=== Detected change data ===
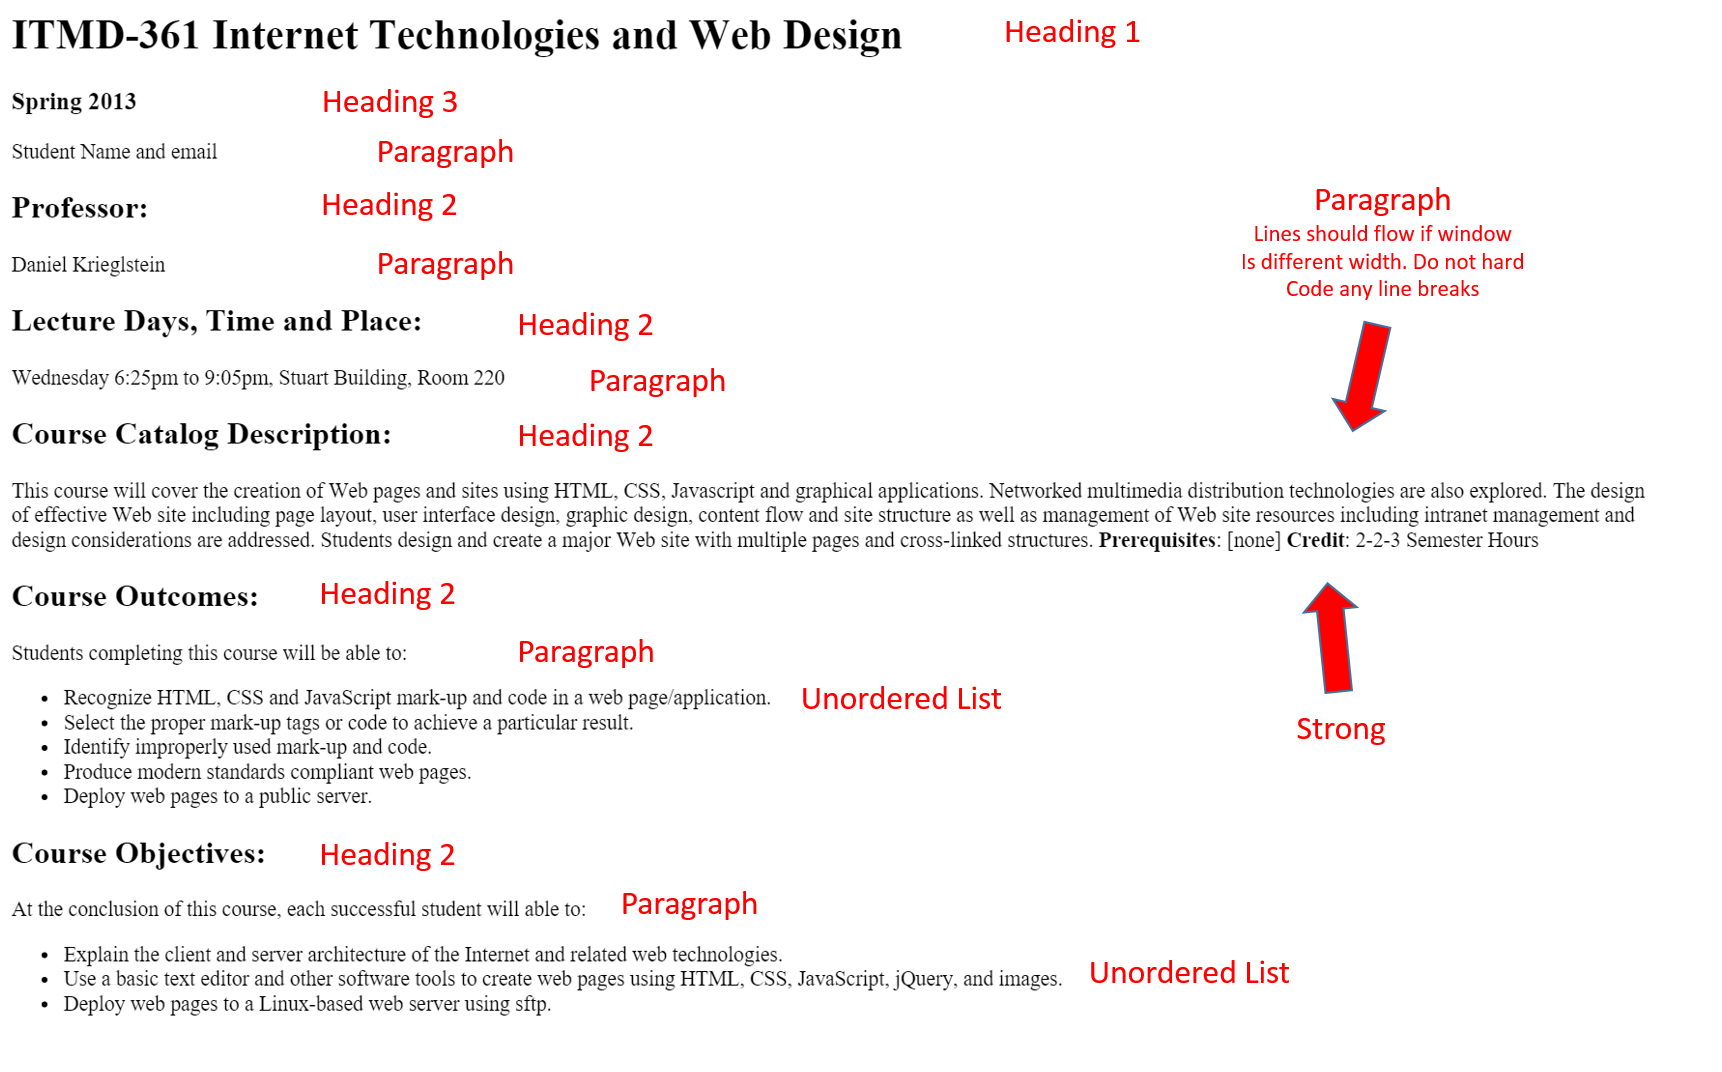
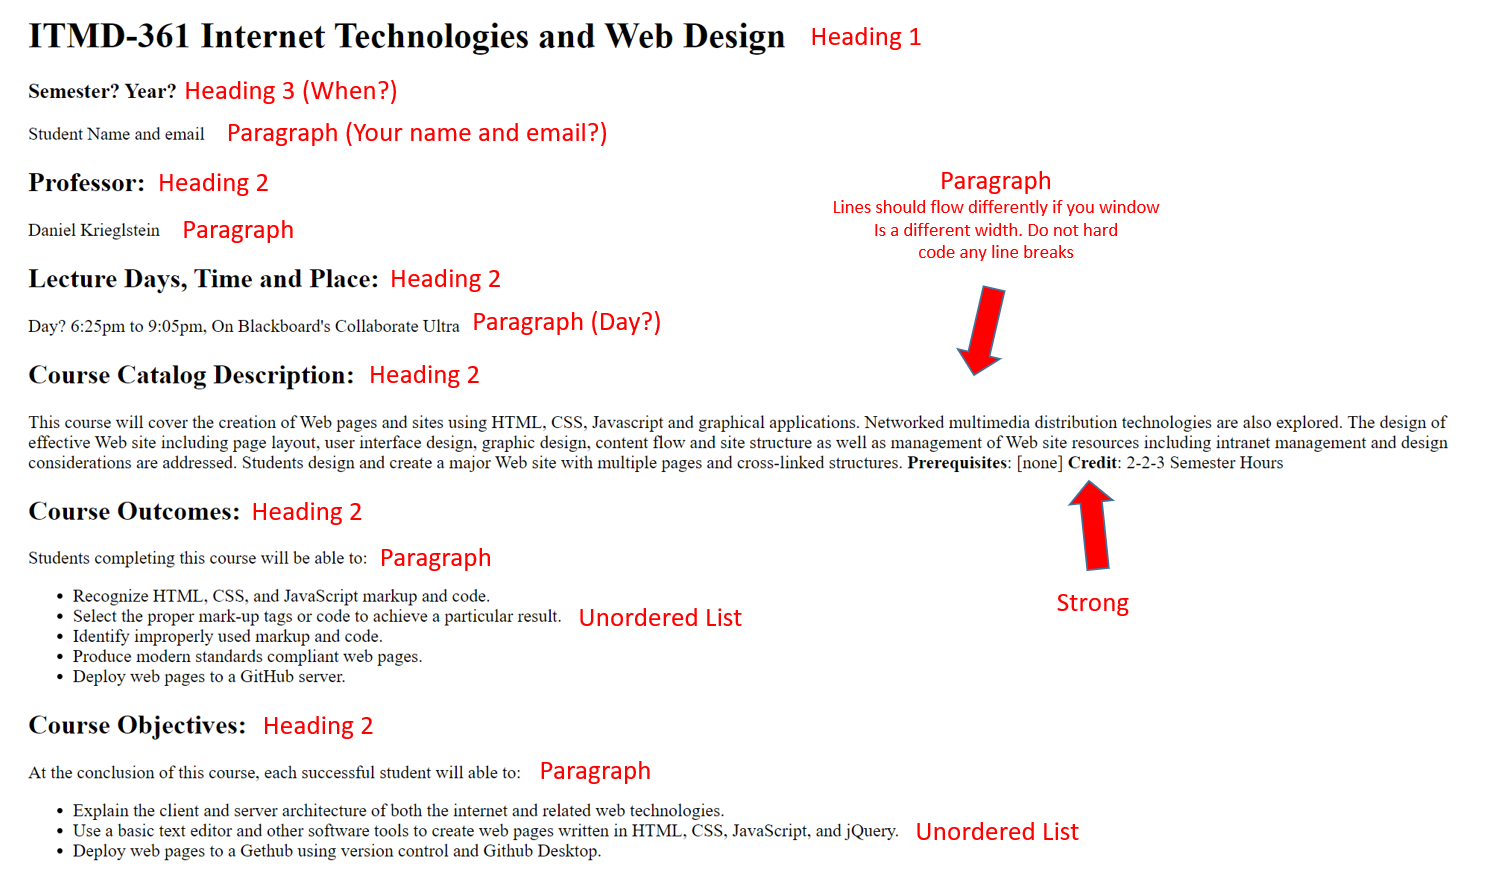
Updating lab 2 image and raw text

diff --git a/labs/lab2/lab2_final.html b/labs/lab2/lab2_final.html
@@ -1,34 +1,34 @@
 <!DOCTYPE html>
 <html lang="en">
 <head>
-	<meta charset="utf-8">
-	<title>ITMD-361 Internet Technologies and Web Design</title>
+  <meta charset="utf-8">
+  <title>ITMD-361 Internet Technologies and Web Design</title>
 </head>
 <body>
-	<h1>ITMD-361 Internet Technologies and Web Design</h1>
-	<h3>Spring 2013</h3>
-	<p>Student Name and email</p>
-	<h2>Professor:</h2>
-	<p>Daniel Krieglstein</p>
-	<h2>Lecture Days, Time and Place:</h2>
-	<p>Wednesday 6:25pm to 9:05pm, Stuart Building, Room 220</p>
-	<h2>Course Catalog Description:</h2>
-	<p>This course will cover the creation of Web pages and sites using HTML, CSS, Javascript and graphical applications. Networked multimedia distribution technologies are also explored. The design of effective Web site including page layout, user interface design, graphic design, content flow and site structure as well as management of Web site resources including intranet management and design considerations are addressed. Students design and create a major Web site with multiple pages and cross-linked structures. <strong>Prerequisites</strong>: [none] <strong>Credit</strong>: 2-2-3 Semester Hours</p>
-	<h2>Course Outcomes:</h2>
-	<p>Students completing this course will be able to:</p>
-	<ul>
-		<li>Recognize HTML, CSS and JavaScript mark-up and code in a web page/application.</li>
-		<li>Select the proper mark-up tags or code to achieve a particular result.</li>
-		<li>Identify improperly used mark-up and code.</li>
-		<li>Produce modern standards compliant web pages.</li>
-		<li>Deploy web pages to a public server.</li>
-	</ul>
-	<h2>Course Objectives:</h2>
-	<p>At the conclusion of this course, each successful student will able to:</p>
-	<ul>
-		<li>Explain the client and server architecture of the Internet and related web technologies.</li>
-		<li>Use a basic text editor and other software tools to create web pages using HTML, CSS, JavaScript, jQuery, and images.</li>
-		<li>Deploy web pages to a Linux-based web server using sftp.</li>
-	</ul>
+  <h1>ITMD-361 Internet Technologies and Web Design</h1>
+  <h3>Semester? Year?</h3>
+  <p>Student Name and email</p>
+  <h2>Professor:</h2>
+  <p>Daniel Krieglstein</p>
+  <h2>Lecture Days, Time and Place:</h2>
+  <p>Day? 6:25pm to 9:05pm, On Blackboard's Collaborate Ultra</p>
+  <h2>Course Catalog Description:</h2>
+  <p>This course will cover the creation of Web pages and sites using HTML, CSS, Javascript and graphical applications. Networked multimedia distribution technologies are also explored. The design of effective Web site including page layout, user interface design, graphic design, content flow and site structure as well as management of Web site resources including intranet management and design considerations are addressed. Students design and create a major Web site with multiple pages and cross-linked structures. <strong>Prerequisites</strong>: [none] <strong>Credit</strong>: 2-2-3 Semester Hours</p>
+  <h2>Course Outcomes:</h2>
+  <p>Students completing this course will be able to:</p>
+  <ul>
+    <li>Recognize HTML, CSS, and JavaScript markup and code.</li>
+    <li>Select the proper mark-up tags or code to achieve a particular result.</li>
+    <li>Identify improperly used markup and code.</li>
+    <li>Produce modern standards compliant web pages.</li>
+    <li>Deploy web pages to a GitHub server.</li>
+  </ul>
+  <h2>Course Objectives:</h2>
+  <p>At the conclusion of this course, each successful student will able to:</p>
+  <ul>
+    <li>Explain the client and server architecture of both the internet and related web technologies.</li>
+    <li>Use a basic text editor and other software tools to create web pages written in HTML, CSS, JavaScript, and jQuery.</li>
+    <li>Deploy web pages to a Gethub using version control and Github Desktop.</li>
+  </ul>
 </body>
 </html>

diff --git a/labs/lab2/lab2raw_text.html b/labs/lab2/lab2raw_text.html
@@ -1,23 +1,22 @@
-
 ITMD-361 Internet Technologies and Web Design
 ITMD-361 Internet Technologies and Web Design
-Spring 2013
+Semester? Year?
 Student Name and email
 Professor:
 Daniel Krieglstein
 Lecture Days, Time and Place:
-What day of the week? 6:25pm to 9:05pm, Building?, Room ???
+Day? 6:25pm to 9:05pm, On Blackboard's Collaborate Ultra
 Course Catalog Description:
-This course will cover the creation of Web pages and sites using HTML, CSS, Javascript and graphical applications. Networked multimedia distribution technologies are also explored. The design of effective Web site including page layout, user interface design, graphic design, content flow and site structure as well as management of Web site resources including intranet management and design considerations are addressed. Students design and create a major Web site with multiple pages and cross-linked structures. Prerequisites: [none]Credit: 2-2-3 Semester Hours
+This course will cover the creation of Web pages and sites using HTML, CSS, Javascript and graphical applications. Networked multimedia distribution technologies are also explored. The design of effective Web site including page layout, user interface design, graphic design, content flow and site structure as well as management of Web site resources including intranet management and design considerations are addressed. Students design and create a major Web site with multiple pages and cross-linked structures. Prerequisites: [none] Credit: 2-2-3 Semester Hours
 Course Outcomes:
 Students completing this course will be able to:
-Recognize HTML, CSS and JavaScript mark-up and code in a web page/application.
+Recognize HTML, CSS, and JavaScript markup and code.
 Select the proper mark-up tags or code to achieve a particular result.
-Identify improperly used mark-up and code.
+Identify improperly used markup and code.
 Produce modern standards compliant web pages.
-Deploy web pages to a public server.
+Deploy web pages to a GitHub server.
 Course Objectives:
 At the conclusion of this course, each successful student will able to:
-Explain the client and server architecture of the Internet and related web technologies.
-Use a basic text editor and other software tools to create web pages using HTML, CSS, JavaScript, jQuery, and images.
-Deploy web pages to a Linux-based web server using sftp.
+Explain the client and server architecture of both the internet and related web technologies.
+Use a basic text editor and other software tools to create web pages written in HTML, CSS, JavaScript, and jQuery.
+Deploy web pages to a Gethub using version control and Github Desktop.

diff --git a/README.md b/README.md
@@ -9,3 +9,4 @@ In the future, when you stumble upon this repository, the README will help refre
 2. .md files use a language called markdown; which allows you to use inline HTML or just type plain text.
 3. Here's the link to markdown syntax https://daringfireball.net/projects/markdown/syntax
 4. It is also important to use the README file by updating it with path decisions and important "about" information.
+5. README files are the only files in your repository that use capital letters..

=== Activity ===
For each line in the records that holds "used", show that line as it stands.

=== Solved problem ===
-		<li>Identify improperly used mark-up and code.</li>
+    <li>Identify improperly used markup and code.</li>
-Identify improperly used mark-up and code.
+Identify improperly used markup and code.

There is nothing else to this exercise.